#### Your task
Only lines that contain the word "TextEditingController" belong in the answer; copy them from the records below.

#### Data for review
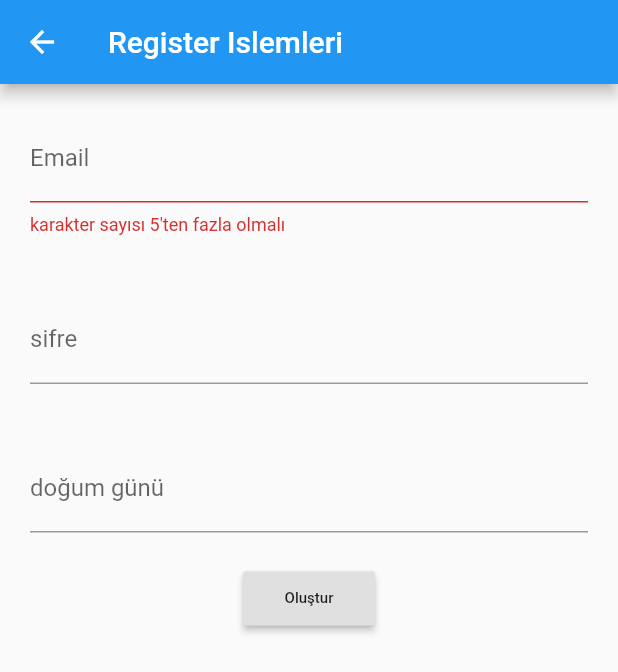
After one commit to abdullahcam/git_deneme, a Flutter app: the RegisterSayfasi screen opened directly, after a tap on "Oluştur", on a phone screen of 412 x 824 dp. The commit adds this screen. Shown: the top 672 px of the screen. Run offline on Flutter 3.47's test engine with Material 2 defaults, Android fonts, the phone set to English and light mode, and no system bars; our stand-ins replace cloud_firestore, firebase_auth, firebase_core; accounts and stored records are empty.

Commit message:
login ve register sayfaları oluşturuldu, firestore'a bağlandı proje

```diff
--- /dev/null
+++ b/lib/register.dart
@@ -0,0 +1,139 @@
+import "package:flutter/material.dart";
+import "package:firebase_auth/firebase_auth.dart";
+import "package:cloud_firestore/cloud_firestore.dart";
+
+FirebaseAuth _auth = FirebaseAuth.instance;
+FirebaseFirestore _firestore = FirebaseFirestore.instance;
+
+class RegisterSayfasi extends StatefulWidget {
+  @override
+  _RegisterSayfasiState createState() => _RegisterSayfasiState();
+}
+
+class _RegisterSayfasiState extends State<RegisterSayfasi> {
+  String _email;
+  String _password;
+  String _dogumGunu;
+  final _formKey = GlobalKey<FormState>();
+  TextEditingController _emailController;
+  TextEditingController _passwordController;
+  TextEditingController _dogumGunuController;
+
+  @override
+  void initState() {
+    super.initState();
+    _emailController = TextEditingController();
+    _passwordController = TextEditingController();
+    _dogumGunuController = TextEditingController();
+  }
+
+  @override
+  void dispose() {
+    _emailController.dispose();
+    _passwordController.dispose();
+    _dogumGunuController.dispose();
+    super.dispose();
+  }
+
+  @override
+  Widget build(BuildContext context) {
+    return Scaffold(
+      appBar: AppBar(
+        title: Text("Register Islemleri"),
+      ),
+      body: Column(
+        children: [
+          Form(
+            key: _formKey,
+            child: Column(
+              children: [
+                Padding(
+                  padding: EdgeInsets.all(20),
+                  child: TextFormField(
+                    controller: _emailController,
+                    decoration: InputDecoration(
+                      hintText: "email giriniz..",
+                      labelText: "Email",
+                    ),
+                    validator: (girilenDeger) {
+                      if (girilenDeger.length < 5) {
+                        return "karakter sayısı 5'ten fazla olmalı";
+                      } else {
+                        return null;
+                      }
+                    },
+                  ),
+                ),
+                Padding(
+                  padding: EdgeInsets.all(20),
+                  child: TextFormField(
+                    controller: _passwordController,
+                    decoration: InputDecoration(
+                      hintText: "şifre giriniz..",
+                      labelText: "sifre",
+                    ),
+                  ),
+                ),
+                Padding(
+                  padding: EdgeInsets.all(20),
+                  child: TextFormField(
+                    controller: _dogumGunuController,
+                    decoration: InputDecoration(
+                      hintText: "doğum günü giriniz..",
+                      labelText: "doğum günü",
+                    ),
+                  ),
+                ),
+                Row(
+                  mainAxisAlignment: MainAxisAlignment.spaceEvenly,
+                  children: [
+                    RaisedButton(
+                      child: Text(
+                        "Oluştur",
+                        style: TextStyle(fontSize: 10),
+                      ),
+                      onPressed: kullaniciyiOlustur,
+                    ),
+                  ],
+                ),
+              ],
+            ),
+          ),
+        ],
+      ),
+    );
+  }
+
+  void kullaniciyiOlustur() async {
+    if (_formKey.currentState.validate()) {
+      _email = _emailController.text;
+      _password = _passwordController.text;
+      _dogumGunu = _dogumGunuController.text;
+      debugPrint("kullanıcı kaydedildi : " + _emailController.text.toString());
+
+      try {
+        UserCredential _credential = await _auth.createUserWithEmailAndPassword(
+            email: _email, password: _password);
+        User _yeniUser = _credential.user;
+        debugPrint(_yeniUser.toString());
+        Map<String, dynamic> dbyeEklenenKullanici = Map();
+        dbyeEklenenKullanici["sifre"] = [_password];
+        dbyeEklenenKullanici["dogum_gunu"] = [_dogumGunu];
+
+
+        _firestore
+            .collection("users")
+            .doc(_email)
+            .set(dbyeEklenenKullanici)
+            .then((value) => debugPrint("firestore'a kullanıcı eklendi"))
+            .catchError((hata) => debugPrint("hata: $hata"));
+        return Navigator.pop(context);
+      } catch (e) {
+        debugPrint("***************hata var ****************************");
+        debugPrint(e.toString());
+      }
+    } else {
+      debugPrint("validator'da sıkıntı var");
+    }
+  }
+}
--- a/pubspec.yaml
+++ b/pubspec.yaml
@@ -25,6 +25,7 @@ dependencies:
     sdk: flutter
   firebase_core: "0.5.3"
   firebase_auth: "^0.18.4"
+  cloud_firestore: "^0.14.4"
 
 
   # The following adds the Cupertino Icons font to your application.
```
Also changed, not shown: lib/login_islemleri.dart (+59 -38 lines), lib/tercih_robotu.dart (added, +19 -0 lines), lib/firestore_islemleri.dart (deleted), lib/register_page.dart (deleted), pubspec.lock.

#### Solution to the problem
+  TextEditingController _emailController;
+  TextEditingController _passwordController;
+  TextEditingController _dogumGunuController;
+    _emailController = TextEditingController();
+    _passwordController = TextEditingController();
+    _dogumGunuController = TextEditingController();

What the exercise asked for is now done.